• Task description
Each entry must be restated exactly as it appears.

• Extracted material
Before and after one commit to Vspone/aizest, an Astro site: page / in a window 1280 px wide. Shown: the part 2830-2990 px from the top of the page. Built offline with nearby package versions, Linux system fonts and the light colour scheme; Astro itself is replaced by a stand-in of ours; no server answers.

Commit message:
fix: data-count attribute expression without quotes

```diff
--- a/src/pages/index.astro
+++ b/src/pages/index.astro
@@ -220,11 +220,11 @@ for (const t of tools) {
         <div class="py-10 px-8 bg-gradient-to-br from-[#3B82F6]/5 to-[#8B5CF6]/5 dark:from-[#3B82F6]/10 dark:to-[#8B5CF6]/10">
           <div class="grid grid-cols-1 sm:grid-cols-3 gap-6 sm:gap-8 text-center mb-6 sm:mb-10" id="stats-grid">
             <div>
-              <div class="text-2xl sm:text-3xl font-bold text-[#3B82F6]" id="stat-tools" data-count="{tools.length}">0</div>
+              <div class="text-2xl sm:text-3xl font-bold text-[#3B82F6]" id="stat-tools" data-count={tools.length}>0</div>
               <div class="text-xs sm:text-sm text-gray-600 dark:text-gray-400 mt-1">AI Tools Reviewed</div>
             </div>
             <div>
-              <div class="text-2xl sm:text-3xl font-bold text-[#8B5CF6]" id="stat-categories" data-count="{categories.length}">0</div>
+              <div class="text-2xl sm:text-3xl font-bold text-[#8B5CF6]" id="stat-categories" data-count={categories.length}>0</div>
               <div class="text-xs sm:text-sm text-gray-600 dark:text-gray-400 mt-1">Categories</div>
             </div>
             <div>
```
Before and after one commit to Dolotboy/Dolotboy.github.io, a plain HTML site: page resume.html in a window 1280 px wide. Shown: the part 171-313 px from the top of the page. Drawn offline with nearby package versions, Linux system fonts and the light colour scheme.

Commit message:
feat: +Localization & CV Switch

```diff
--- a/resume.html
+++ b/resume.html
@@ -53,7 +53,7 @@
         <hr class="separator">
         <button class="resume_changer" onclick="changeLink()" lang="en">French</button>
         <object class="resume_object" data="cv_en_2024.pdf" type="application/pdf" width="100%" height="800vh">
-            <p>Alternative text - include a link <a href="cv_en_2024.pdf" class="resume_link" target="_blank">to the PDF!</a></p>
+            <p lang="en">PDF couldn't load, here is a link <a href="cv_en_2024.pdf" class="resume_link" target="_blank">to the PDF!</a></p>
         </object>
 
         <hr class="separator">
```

• Exercise response
Before and after one commit to Vspone/aizest, an Astro site: page / in a window 1280 px wide. Shown: the part 2830-2990 px from the top of the page. Built offline with nearby package versions, Linux system fonts and the light colour scheme; Astro itself is replaced by a stand-in of ours; no server answers.

Commit message:
fix: data-count attribute expression without quotes

```diff
--- a/src/pages/index.astro
+++ b/src/pages/index.astro
@@ -220,11 +220,11 @@ for (const t of tools) {
         <div class="py-10 px-8 bg-gradient-to-br from-[#3B82F6]/5 to-[#8B5CF6]/5 dark:from-[#3B82F6]/10 dark:to-[#8B5CF6]/10">
           <div class="grid grid-cols-1 sm:grid-cols-3 gap-6 sm:gap-8 text-center mb-6 sm:mb-10" id="stats-grid">
             <div>
-              <div class="text-2xl sm:text-3xl font-bold text-[#3B82F6]" id="stat-tools" data-count="{tools.length}">0</div>
+              <div class="text-2xl sm:text-3xl font-bold text-[#3B82F6]" id="stat-tools" data-count={tools.length}>0</div>
               <div class="text-xs sm:text-sm text-gray-600 dark:text-gray-400 mt-1">AI Tools Reviewed</div>
             </div>
             <div>
-              <div class="text-2xl sm:text-3xl font-bold text-[#8B5CF6]" id="stat-categories" data-count="{categories.length}">0</div>
+              <div class="text-2xl sm:text-3xl font-bold text-[#8B5CF6]" id="stat-categories" data-count={categories.length}>0</div>
               <div class="text-xs sm:text-sm text-gray-600 dark:text-gray-400 mt-1">Categories</div>
             </div>
             <div>
```
Before and after one commit to Dolotboy/Dolotboy.github.io, a plain HTML site: page resume.html in a window 1280 px wide. Shown: the part 171-313 px from the top of the page. Drawn offline with nearby package versions, Linux system fonts and the light colour scheme.

Commit message:
feat: +Localization & CV Switch

```diff
--- a/resume.html
+++ b/resume.html
@@ -53,7 +53,7 @@
         <hr class="separator">
         <button class="resume_changer" onclick="changeLink()" lang="en">French</button>
         <object class="resume_object" data="cv_en_2024.pdf" type="application/pdf" width="100%" height="800vh">
-            <p>Alternative text - include a link <a href="cv_en_2024.pdf" class="resume_link" target="_blank">to the PDF!</a></p>
+            <p lang="en">PDF couldn't load, here is a link <a href="cv_en_2024.pdf" class="resume_link" target="_blank">to the PDF!</a></p>
         </object>
 
         <hr class="separator">
```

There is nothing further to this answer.